Using these wearable devices, a study led by Michigan Medicine and the University of Missouri with Saint Luke’s Mid America Heart Institute finds that taking more daily steps is associated improved health, including fewer symptoms and physical limitations, for people with heart failure. The results are published in JACC: Heart Failure.
As part of a national, randomized clinical trial for heart failure, over 400 patients were given activity monitors to evaluate the relationship between daily step count, floors climbed, and their symptoms and physical limitations over 12 weeks. The CHIEF-HF trial used the Kansas City Cardiomyopathy Questionnaires (KCCQ) to gauge total symptoms and physical limitations.
Baseline step counts between 1,000 and 5,000 steps were associated with significantly improved symptoms and fewer physical limitations reflected by KCCQ scores, with little association seen beyond 5,000 steps.
People who walked 2,000 steps per day had total symptoms scores 3.11 points higher, and physical limitation scores 5.36 points higher, than those who walked 1,000 steps a day.
Participants who increased their step counts by 2,000 steps per-day during the 12 weeks experienced a clinically important greater than 5-point increase in physical limitation scores compared to those who did not change their step counts.
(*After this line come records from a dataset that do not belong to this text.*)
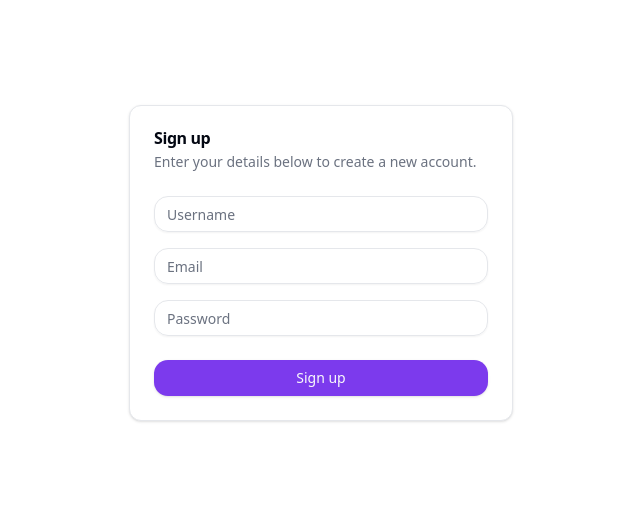
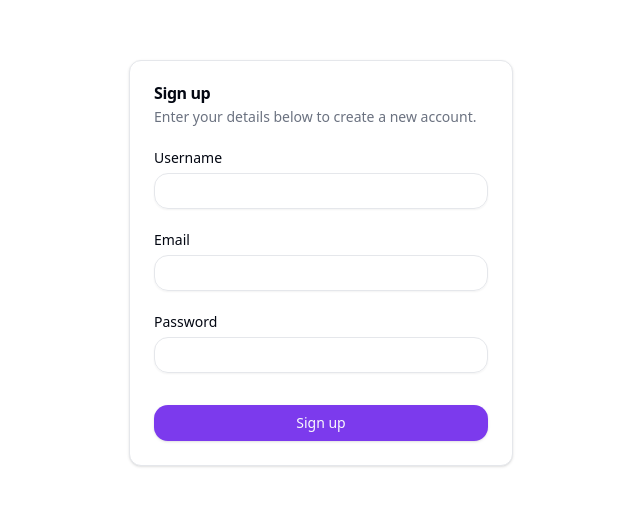
Before and after one commit to macias34/code-mastery-frontend, a Next.js app: page /auth/sign-up in a window 1280 px wide. Shown: the part 137-642 px from the top of the page, without its empty margins (319-959 px from the left). Built offline with nearby package versions, Linux system fonts and the light colour scheme.

Commit message:
Created InputWithLabel component and implemented it in sign up page

```diff
--- a/package.json
+++ b/package.json
@@ -9,6 +9,7 @@
     "lint": "next lint"
   },
   "dependencies": {
+    "@hookform/error-message": "^2.0.1",
     "@hookform/resolvers": "^3.3.1",
     "@radix-ui/react-icons": "^1.3.0",
     "@radix-ui/react-label": "^2.0.2",
--- a/src/pages/auth/sign-up/index.tsx
+++ b/src/pages/auth/sign-up/index.tsx
@@ -1,3 +1,4 @@
+import { ErrorMessage } from "@hookform/error-message";
 import { zodResolver } from "@hookform/resolvers/zod";
 import { useForm } from "react-hook-form";
 import { useMutation } from "react-query";
@@ -9,17 +10,19 @@ import {
   Card,
   CardContent,
   CardDescription,
-  CardFooter,
   CardHeader,
   CardTitle,
 } from "@/shared/ui/card";
-import { Input } from "@/shared/ui/input";
+import { InputWithLabel } from "@/shared/ui/input-with-label";
 import { ShopLayout } from "@/shop";
 
 const SignUpFormSchema = z.object({
-  username: z.string().min(3).max(20),
+  username: z
+    .string()
+    .min(3, "Username must contain at least 3 characters")
+    .max(20, "Username must contain 20 characters maximum"),
   email: z.string().email(),
-  password: z.string().min(5),
+  password: z.string().min(5, "Password must contain at least 5 characters"),
 });
 
 type SignUpFormData = z.infer<typeof SignUpFormSchema>;
@@ -29,7 +32,11 @@ const SignUpPage = () => {
     mutationFn: signUp,
   });
 
-  const { register, handleSubmit } = useForm<SignUpFormData>({
+  const {
+    register,
+    handleSubmit,
+    formState: { errors },
+  } = useForm<SignUpFormData>({
     mode: "onBlur",
     resolver: zodResolver(SignUpFormSchema),
   });
@@ -52,13 +59,26 @@ const SignUpPage = () => {
             className="flex flex-col gap-4"
             onSubmit={handleSubmit(onSubmit)}
           >
-            <Input {...register("username")} placeholder="Username" />
-            <Input {...register("email")} placeholder="Email" type="email" />
-            <Input
-              {...register("password")}
-              type="password"
-              placeholder="Password"
+            <InputWithLabel
+              name="username"
+              labelContent="Username"
+              input={{ ...register("username") }}
+              error={<ErrorMessage errors={errors} name="username" />}
             />
+
+            <InputWithLabel
+              name="email"
+              labelContent="Email"
+              input={{ ...register("email"), type: "email" }}
+              error={<ErrorMessage errors={errors} name="email" />}
+            />
+            <InputWithLabel
+              name="password"
+              labelContent="Password"
+              input={{ ...register("password"), type: "password" }}
+              error={<ErrorMessage errors={errors} name="password" />}
+            />
+
             <Button className="mt-2">Sign up</Button>
           </form>
         </CardContent>
--- /dev/null
+++ b/src/shared/ui/input-with-label.tsx
@@ -0,0 +1,32 @@
+import { LabelProps } from "@radix-ui/react-label";
+import { FC, ReactElement } from "react";
+
+import { Input, InputProps } from "./input";
+import { Label } from "./label";
+
+interface InputWithLabelProps {
+  name: string;
+  labelContent: string;
+  label?: LabelProps;
+  input?: InputProps;
+  error?: ReactElement | string;
+}
+
+export const InputWithLabel: FC<InputWithLabelProps> = ({
+  name,
+  labelContent,
+  input,
+  label,
+  error,
+}) => {
+  return (
+    <div className="flex flex-col gap-2">
+      <Label htmlFor={name} {...label}>
+        {labelContent}
+      </Label>
+      <Input {...input} />
+
+      {error && <p className="text-red-500 text-sm">{error}</p>}
+    </div>
+  );
+};
```
Also changed, not shown: 1 other file (tests, documents, lock files or other folders).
While increases in step counts over time showed better symptom control and physical function, declines showed no relationship with these outcomes.